● Exercise: I need every line that includes the word "GraphWriter" copied from the material.
◆ ◆ ◆
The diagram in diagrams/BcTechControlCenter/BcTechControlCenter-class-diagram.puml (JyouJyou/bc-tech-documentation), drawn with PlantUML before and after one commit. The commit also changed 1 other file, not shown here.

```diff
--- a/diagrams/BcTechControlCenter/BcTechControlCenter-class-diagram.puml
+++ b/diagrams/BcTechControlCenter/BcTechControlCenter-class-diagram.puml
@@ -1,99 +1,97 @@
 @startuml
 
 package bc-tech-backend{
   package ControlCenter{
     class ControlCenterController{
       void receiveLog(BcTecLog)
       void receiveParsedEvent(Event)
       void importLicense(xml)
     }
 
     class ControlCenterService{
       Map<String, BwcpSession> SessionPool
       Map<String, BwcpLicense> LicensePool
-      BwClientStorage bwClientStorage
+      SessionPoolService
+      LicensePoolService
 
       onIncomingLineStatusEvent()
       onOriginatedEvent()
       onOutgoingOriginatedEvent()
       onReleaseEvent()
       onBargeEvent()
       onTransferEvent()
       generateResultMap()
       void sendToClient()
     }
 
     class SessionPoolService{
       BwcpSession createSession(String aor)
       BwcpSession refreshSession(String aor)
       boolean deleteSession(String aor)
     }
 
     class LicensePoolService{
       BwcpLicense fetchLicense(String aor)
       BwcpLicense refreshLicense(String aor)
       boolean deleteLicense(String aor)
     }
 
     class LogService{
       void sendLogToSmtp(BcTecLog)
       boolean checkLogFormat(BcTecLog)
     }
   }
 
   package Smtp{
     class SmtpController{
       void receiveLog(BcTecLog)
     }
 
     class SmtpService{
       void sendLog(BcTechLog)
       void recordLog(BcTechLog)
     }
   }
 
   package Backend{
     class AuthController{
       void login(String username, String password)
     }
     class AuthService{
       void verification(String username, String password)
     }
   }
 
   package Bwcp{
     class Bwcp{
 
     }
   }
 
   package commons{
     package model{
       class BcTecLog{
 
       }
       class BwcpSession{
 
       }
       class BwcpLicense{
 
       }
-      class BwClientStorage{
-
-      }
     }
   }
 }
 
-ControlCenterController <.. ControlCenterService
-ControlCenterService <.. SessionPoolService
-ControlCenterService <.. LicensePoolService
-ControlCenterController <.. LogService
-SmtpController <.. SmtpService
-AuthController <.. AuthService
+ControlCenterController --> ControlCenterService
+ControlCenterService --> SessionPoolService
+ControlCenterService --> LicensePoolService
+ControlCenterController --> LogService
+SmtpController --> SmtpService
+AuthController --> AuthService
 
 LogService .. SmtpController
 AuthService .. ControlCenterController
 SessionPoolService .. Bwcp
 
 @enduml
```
◆ ◆ ◆
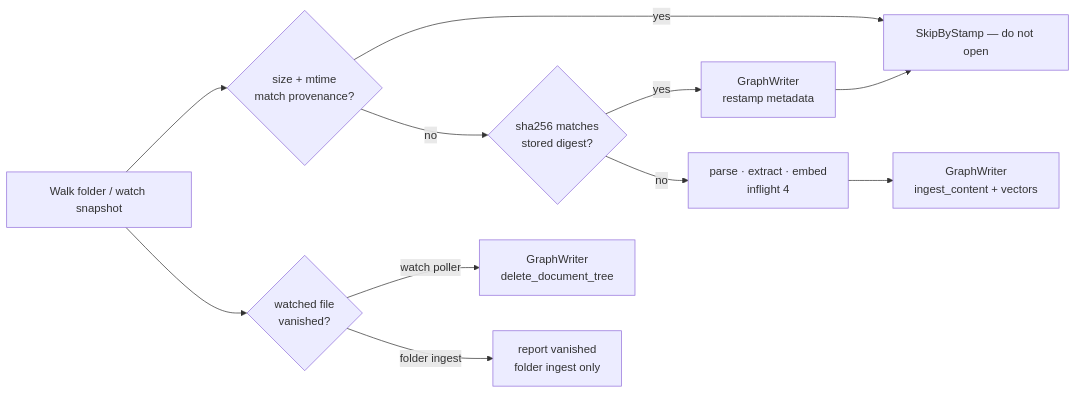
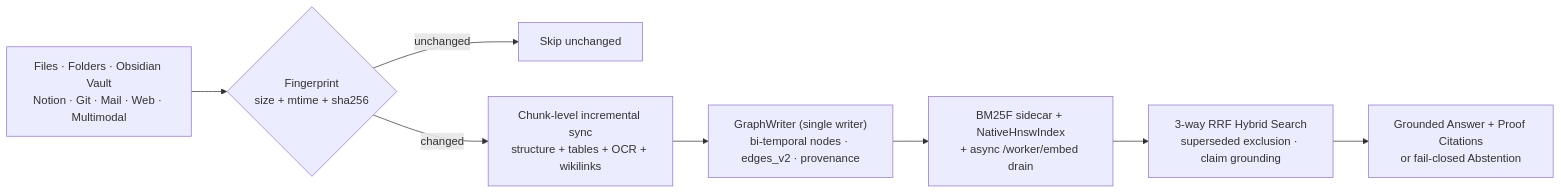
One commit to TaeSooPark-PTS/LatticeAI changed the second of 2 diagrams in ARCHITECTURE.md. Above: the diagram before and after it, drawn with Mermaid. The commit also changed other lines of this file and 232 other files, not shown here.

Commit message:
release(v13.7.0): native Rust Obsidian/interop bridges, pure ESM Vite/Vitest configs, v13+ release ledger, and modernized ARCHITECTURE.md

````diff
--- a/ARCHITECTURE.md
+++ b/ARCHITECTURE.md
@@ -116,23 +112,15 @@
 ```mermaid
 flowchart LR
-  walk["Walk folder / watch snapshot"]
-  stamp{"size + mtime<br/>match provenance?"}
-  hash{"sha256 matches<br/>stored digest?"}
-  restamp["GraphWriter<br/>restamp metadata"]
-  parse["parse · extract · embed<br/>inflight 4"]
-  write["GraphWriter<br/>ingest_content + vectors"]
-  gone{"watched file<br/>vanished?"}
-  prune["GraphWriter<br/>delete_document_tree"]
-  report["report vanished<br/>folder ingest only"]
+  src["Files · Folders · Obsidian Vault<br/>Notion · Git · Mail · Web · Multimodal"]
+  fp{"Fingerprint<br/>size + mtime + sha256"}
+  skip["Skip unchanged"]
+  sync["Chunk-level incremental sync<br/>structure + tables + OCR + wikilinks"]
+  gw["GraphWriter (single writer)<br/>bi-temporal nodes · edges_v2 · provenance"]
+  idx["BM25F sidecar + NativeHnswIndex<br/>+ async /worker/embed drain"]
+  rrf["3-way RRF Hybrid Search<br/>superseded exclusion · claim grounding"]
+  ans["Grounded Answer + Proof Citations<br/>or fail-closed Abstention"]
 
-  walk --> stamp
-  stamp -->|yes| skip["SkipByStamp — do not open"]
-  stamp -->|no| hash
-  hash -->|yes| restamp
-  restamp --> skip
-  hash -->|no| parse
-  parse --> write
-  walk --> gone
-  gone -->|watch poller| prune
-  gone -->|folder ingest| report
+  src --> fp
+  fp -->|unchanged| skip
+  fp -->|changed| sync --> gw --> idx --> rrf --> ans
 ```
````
◆ ◆ ◆
● Reply:
-  restamp["GraphWriter<br/>restamp metadata"]
-  write["GraphWriter<br/>ingest_content + vectors"]
-  prune["GraphWriter<br/>delete_document_tree"]
+  gw["GraphWriter (single writer)<br/>bi-temporal nodes · edges_v2 · provenance"]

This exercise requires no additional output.